What do you believe are some of the reason that made “Y Tu Mamá También” a success?
ALFONSO CUARÓN: One part is obvious. Putting teenagers in situations that include sex will always be attractive to a certain audience. But I hope “Y Tu Mamá También” transcended that, because we set out to not be “American Pie.” We wanted the sex scenes to get a point across about these characters and about the social elements we were playing with, like class and the conceptions of masculinity that these characters have.
CARLOS CUARÓN: That portrait of adolescence with its failures and virtues, the narrator who doesn’t narrate but contextualizes things and helped us avoid explanatory scenes, the enormous chemistry between Diego and Gael and the counterpoint that Maribel provided were some of the many factors. None of us who made it thought it would have such success. When we wrote the screenplay, we didn’t know who would dare make it.
LUNA: This is a great movie, of course, but not all great movies arrive in the correct moment. “Y Tu Mamá También” had such luck. It found an audience that needed a journey like the one the movie proposes. The movie speaks of fundamental relationships and it’s very easy to reflect yourself in it. It’s also a movie that portrays a Mexico that seemed to be hidden before. The way it depicts the economic inequality and class conflict was very painful for some to see back then. I remember a lot of people complained, “Why do you portray Mexico this way?” But at the same time it portrayed the beauty that the country has to offer.
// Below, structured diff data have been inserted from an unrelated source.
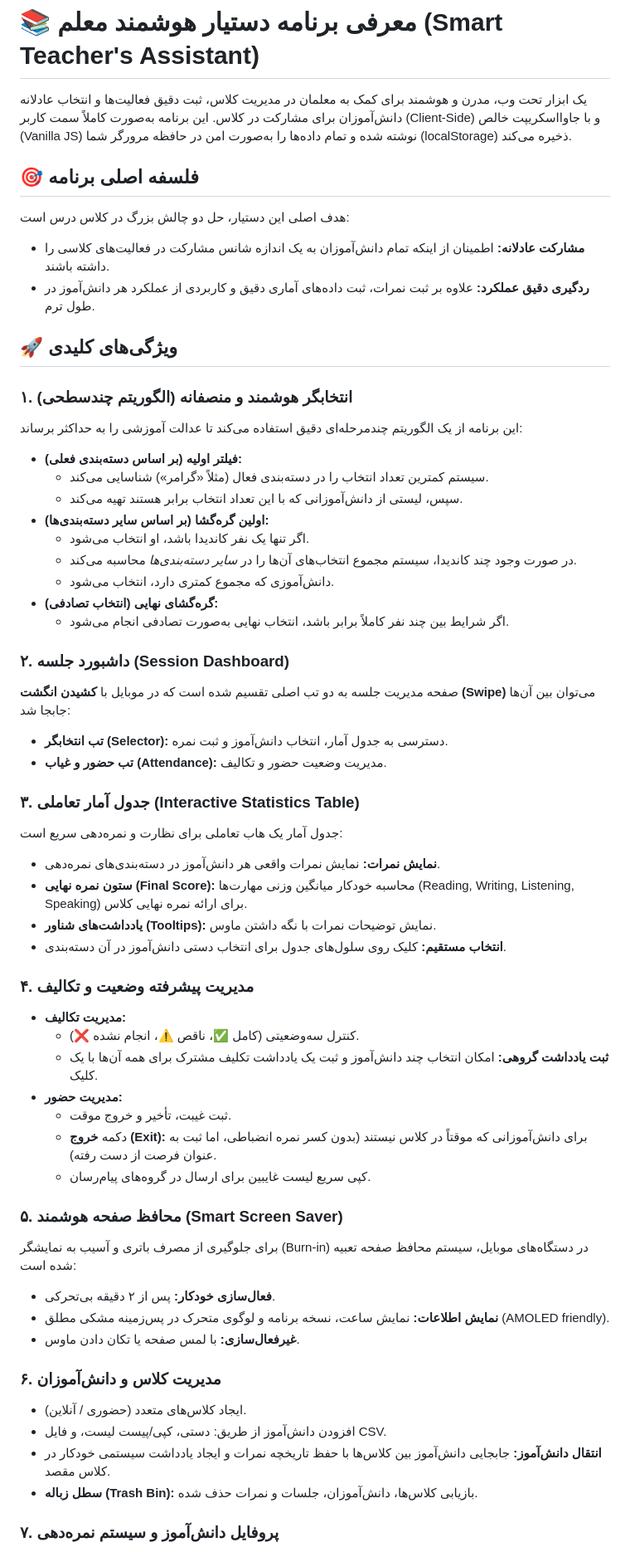
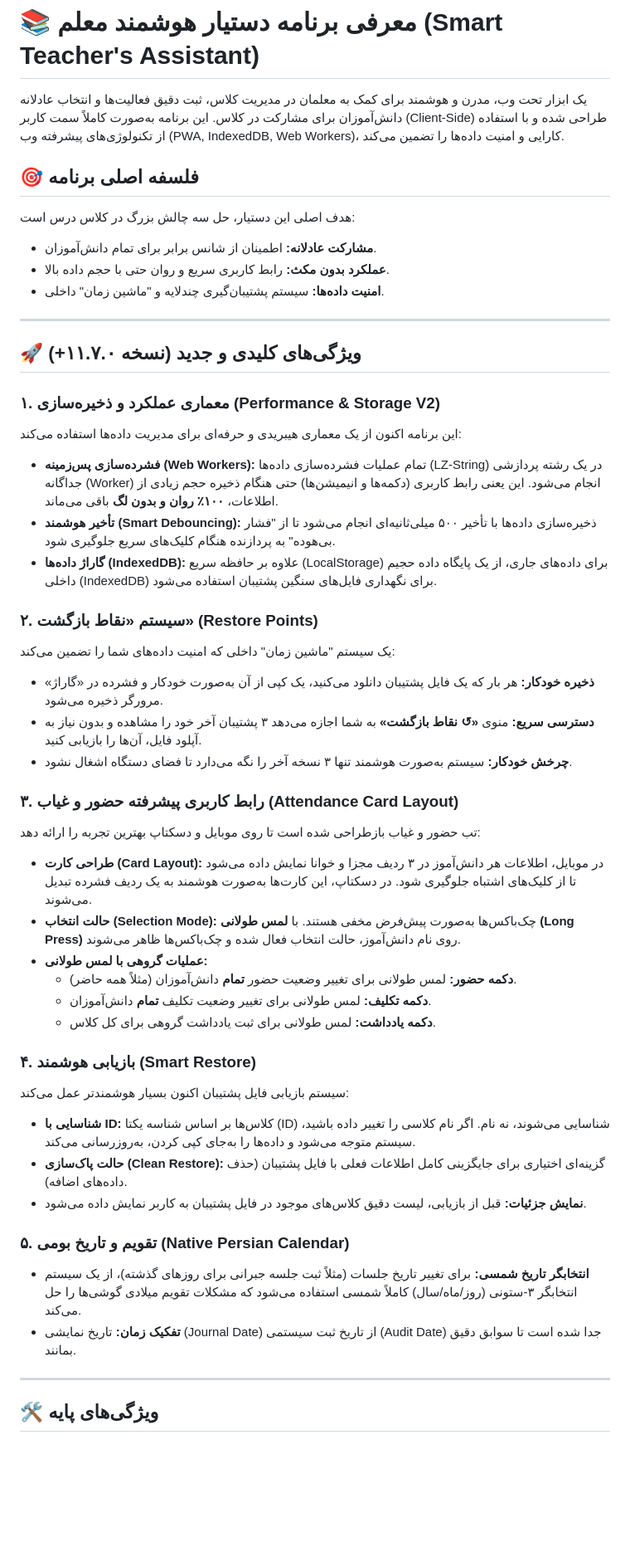
Before and after one commit to abouzar-zanganeh/student-picker, a Markdown page: GEMINI.md, the part around the change printed below. Shown: that part at 83% size. Rendered like a GitHub page; blank space fills up the shorter version.

```diff
--- a/GEMINI.md
+++ b/GEMINI.md
@@ -1,70 +1,60 @@
 # **📚 معرفی برنامه دستیار هوشمند معلم (Smart Teacher's Assistant)**
 
-یک ابزار تحت وب، مدرن و هوشمند برای کمک به معلمان در مدیریت کلاس، ثبت دقیق فعالیت‌ها و انتخاب عادلانه دانش‌آموزان برای مشارکت در کلاس. این برنامه به‌صورت کاملاً سمت کاربر (Client-Side) و با جاوااسکریپت خالص (Vanilla JS) نوشته شده و تمام داده‌ها را به‌صورت امن در حافظه مرورگر شما (localStorage) ذخیره می‌کند.
+یک ابزار تحت وب، مدرن و هوشمند برای کمک به معلمان در مدیریت کلاس، ثبت دقیق فعالیت‌ها و انتخاب عادلانه دانش‌آموزان برای مشارکت در کلاس. این برنامه به‌صورت کاملاً سمت کاربر (Client-Side) طراحی شده و با استفاده از تکنولوژی‌های پیشرفته وب (PWA, IndexedDB, Web Workers)، کارایی و امنیت داده‌ها را تضمین می‌کند.
 
 ## **🎯 فلسفه اصلی برنامه**
 
-هدف اصلی این دستیار، حل دو چالش بزرگ در کلاس درس است:
+هدف اصلی این دستیار، حل سه چالش بزرگ در کلاس درس است:
 
-* **مشارکت عادلانه:** اطمینان از اینکه تمام دانش‌آموزان به یک اندازه شانس مشارکت در فعالیت‌های کلاسی را داشته باشند.
-* **ردگیری دقیق عملکرد:** علاوه بر ثبت نمرات، ثبت داده‌های آماری دقیق و کاربردی از عملکرد هر دانش‌آموز در طول ترم.
+* **مشارکت عادلانه:** اطمینان از شانس برابر برای تمام دانش‌آموزان.
+* **عملکرد بدون مکث:** رابط کاربری سریع و روان حتی با حجم داده بالا.
+* **امنیت داده‌ها:** سیستم پشتیبان‌گیری چندلایه و "ماشین زمان" داخلی.
 
-## **🚀 ویژگی‌های کلیدی**
+---
 
-### **۱. انتخابگر هوشمند و منصفانه (الگوریتم چندسطحی)**
+## **🚀 ویژگی‌های کلیدی و جدید (نسخه ۱۱.۷.۰+)**
 
-این برنامه از یک الگوریتم چندمرحله‌ای دقیق استفاده می‌کند تا عدالت آموزشی را به حداکثر برساند:
+### **۱. معماری عملکرد و ذخیره‌سازی (Performance & Storage V2)**
 
-* **فیلتر اولیه (بر اساس دسته‌بندی فعلی):**
-    * سیستم کمترین تعداد انتخاب را در دسته‌بندی فعال (مثلاً «گرامر») شناسایی می‌کند.
-    * سپس، لیستی از دانش‌آموزانی که با این تعداد انتخاب برابر هستند تهیه می‌کند.
-* **اولین گره‌گشا (بر اساس سایر دسته‌بندی‌ها):**
-    * اگر تنها یک نفر کاندیدا باشد، او انتخاب می‌شود.
-    * در صورت وجود چند کاندیدا، سیستم مجموع انتخاب‌های آن‌ها را در *سایر دسته‌بندی‌ها* محاسبه می‌کند.
-    * دانش‌آموزی که مجموع کمتری دارد، انتخاب می‌شود.
-* **گره‌گشای نهایی (انتخاب تصادفی):**
-    * اگر شرایط بین چند نفر کاملاً برابر باشد، انتخاب نهایی به‌صورت تصادفی انجام می‌شود.
+این برنامه اکنون از یک معماری هیبریدی و حرفه‌ای برای مدیریت داده‌ها استفاده می‌کند:
 
-### **۲. داشبورد جلسه (Session Dashboard)**
+* **فشرده‌سازی پس‌زمینه (Web Workers):** تمام عملیات فشرده‌سازی داده‌ها (LZ-String) در یک رشته پردازشی جداگانه (Worker) انجام می‌شود. این یعنی رابط کاربری (دکمه‌ها و انیمیشن‌ها) حتی هنگام ذخیره حجم زیادی از اطلاعات، **۱۰۰٪ روان و بدون لگ** باقی می‌ماند.
+* **تأخیر هوشمند (Smart Debouncing):** ذخیره‌سازی داده‌ها با تأخیر ۵۰۰ میلی‌ثانیه‌ای انجام می‌شود تا از "فشار بی‌هوده" به پردازنده هنگام کلیک‌های سریع جلوگیری شود.
+* **گاراژ داده‌ها (IndexedDB):** علاوه بر حافظه سریع (LocalStorage) برای داده‌های جاری، از یک پایگاه داده حجیم داخلی (IndexedDB) برای نگهداری فایل‌های سنگین پشتیبان استفاده می‌شود.
 
-صفحه مدیریت جلسه به دو تب اصلی تقسیم شده است که در موبایل با **کشیدن انگشت (Swipe)** می‌توان بین آن‌ها جابجا شد:
+### **۲. سیستم «نقاط بازگشت» (Restore Points)**
 
-* **تب انتخابگر (Selector):** دسترسی به جدول آمار، انتخاب دانش‌آموز و ثبت نمره.
-* **تب حضور و غیاب (Attendance):** مدیریت وضعیت حضور و تکالیف.
+یک سیستم "ماشین زمان" داخلی که امنیت داده‌های شما را تضمین می‌کند:
 
-### **۳. جدول آمار تعاملی (Interactive Statistics Table)**
+* **ذخیره خودکار:** هر بار که یک فایل پشتیبان دانلود می‌کنید، یک کپی از آن به‌صورت خودکار و فشرده در «گاراژ» مرورگر ذخیره می‌شود.
+* **دسترسی سریع:** منوی **«↺ نقاط بازگشت»** به شما اجازه می‌دهد ۳ پشتیبان آخر خود را مشاهده و بدون نیاز به آپلود فایل، آن‌ها را بازیابی کنید.
+* **چرخش خودکار:** سیستم به‌صورت هوشمند تنها ۳ نسخه آخر را نگه می‌دارد تا فضای دستگاه اشغال نشود.
 
-جدول آمار یک هاب تعاملی برای نظارت و نمره‌دهی سریع است:
+### **۳. رابط کاربری پیشرفته حضور و غیاب (Attendance Card Layout)**
 
-* **نمایش نمرات:** نمایش نمرات واقعی هر دانش‌آموز در دسته‌بندی‌های نمره‌دهی.
-* **ستون نمره نهایی (Final Score):** محاسبه خودکار میانگین وزنی مهارت‌ها (Reading, Writing, Listening, Speaking) برای ارائه نمره نهایی کلاس.
-* **یادداشت‌های شناور (Tooltips):** نمایش توضیحات نمرات با نگه داشتن ماوس.
-* **انتخاب مستقیم:** کلیک روی سلول‌های جدول برای انتخاب دستی دانش‌آموز در آن دسته‌بندی.
+تب حضور و غیاب بازطراحی شده است تا روی موبایل و دسکتاپ بهترین تجربه را ارائه دهد:
 
-### **۴. مدیریت پیشرفته وضعیت و تکالیف**
+* **طراحی کارت (Card Layout):** در موبایل، اطلاعات هر دانش‌آموز در ۳ ردیف مجزا و خوانا نمایش داده می‌شود تا از کلیک‌های اشتباه جلوگیری شود. در دسکتاپ، این کارت‌ها به‌صورت هوشمند به یک ردیف فشرده تبدیل می‌شوند.
+* **حالت انتخاب (Selection Mode):** چک‌باکس‌ها به‌صورت پیش‌فرض مخفی هستند. با **لمس طولانی (Long Press)** روی نام دانش‌آموز، حالت انتخاب فعال شده و چک‌باکس‌ها ظاهر می‌شوند.
+* **عملیات گروهی با لمس طولانی:**
+    * **دکمه حضور:** لمس طولانی برای تغییر وضعیت حضور **تمام** دانش‌آموزان (مثلاً همه حاضر).
+    * **دکمه تکلیف:** لمس طولانی برای تغییر وضعیت تکلیف **تمام** دانش‌آموزان.
+    * **دکمه یادداشت:** لمس طولانی برای ثبت یادداشت گروهی برای کل کلاس.
 
-* **مدیریت تکالیف:**
-    * کنترل سه‌وضعیتی (کامل ✅، ناقص ⚠️، انجام نشده ❌).
-    * **ثبت یادداشت گروهی:** امکان انتخاب چند دانش‌آموز و ثبت یک یادداشت تکلیف مشترک برای همه آن‌ها با یک کلیک.
-* **مدیریت حضور:**
-    * ثبت غیبت، تأخیر و خروج موقت.
-    * دکمه **خروج (Exit):** برای دانش‌آموزانی که موقتاً در کلاس نیستند (بدون کسر نمره انضباطی، اما ثبت به عنوان فرصت از دست رفته).
-    * کپی سریع لیست غایبین برای ارسال در گروه‌های پیام‌رسان.
+### **۴. بازیابی هوشمند (Smart Restore)**
 
-### **۵. محافظ صفحه هوشمند (Smart Screen Saver)**
+سیستم بازیابی فایل پشتیبان اکنون بسیار هوشمندتر عمل می‌کند:
 
-برای جلوگیری از مصرف باتری و آسیب به نمایشگر (Burn-in) در دستگاه‌های موبایل، سیستم محافظ صفحه تعبیه شده است:
+* **شناسایی با ID:** کلاس‌ها بر اساس شناسه یکتا (ID) شناسایی می‌شوند، نه نام. اگر نام کلاسی را تغییر داده باشید، سیستم متوجه می‌شود و داده‌ها را به‌جای کپی کردن، به‌روزرسانی می‌کند.
+* **حالت پاک‌سازی (Clean Restore):** گزینه‌ای اختیاری برای جایگزینی کامل اطلاعات فعلی با فایل پشتیبان (حذف داده‌های اضافه).
+* **نمایش جزئیات:** قبل از بازیابی، لیست دقیق کلاس‌های موجود در فایل پشتیبان به کاربر نمایش داده می‌شود.
 
-* **فعال‌سازی خودکار:** پس از ۲ دقیقه بی‌تحرکی.
-* **نمایش اطلاعات:** نمایش ساعت، نسخه برنامه و لوگوی متحرک در پس‌زمینه مشکی مطلق (AMOLED friendly).
-* **غیرفعال‌سازی:** با لمس صفحه یا تکان دادن ماوس.
+### **۵. تقویم و تاریخ بومی (Native Persian Calendar)**
 
-### **۶. مدیریت کلاس و دانش‌آموزان**
+* **انتخابگر تاریخ شمسی:** برای تغییر تاریخ جلسات (مثلاً ثبت جلسه جبرانی برای روزهای گذشته)، از یک سیستم انتخابگر ۳-ستونی (روز/ماه/سال) کاملاً شمسی استفاده می‌شود که مشکلات تقویم میلادی گوشی‌ها را حل می‌کند.
+* **تفکیک زمان:** تاریخ نمایشی (Journal Date) از تاریخ ثبت سیستمی (Audit Date) جدا شده است تا سوابق دقیق بمانند.
 
-* ایجاد کلاس‌های متعدد (حضوری / آنلاین).
-* افزودن دانش‌آموز از طریق: دستی، کپی/پیست لیست، و فایل CSV.
-* **انتقال دانش‌آموز:** جابجایی دانش‌آموز بین کلاس‌ها با حفظ تاریخچه نمرات و ایجاد یادداشت سیستمی خودکار در کلاس مقصد.
-* **سطل زباله (Trash Bin):** بازیابی کلاس‌ها، دانش‌آموزان، جلسات و نمرات حذف شده.
+---
 
-### **۷. پروفایل دانش‌آموز و سیستم نمره‌دهی**
+## **🛠️ ویژگی‌های پایه**
 
```
Also changed, not shown: other parts of GEMINI.md (+25 -47 lines).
GARCÍA BERNAL: It caused a schism within the Mexican audience. Many people connected positively with the movie but it angered the pearl-clutchers. [Laughs] Some audiences projected a certain discomfort with the sexual openness or with the fact that the movie touched on gay themes in an ambiguous way. All of that created a dialogue. Outside Mexico what transcended was the desire to live that this movie instills in you. When you come out of the theater, you want to head to the beach and go on a crazy adventure.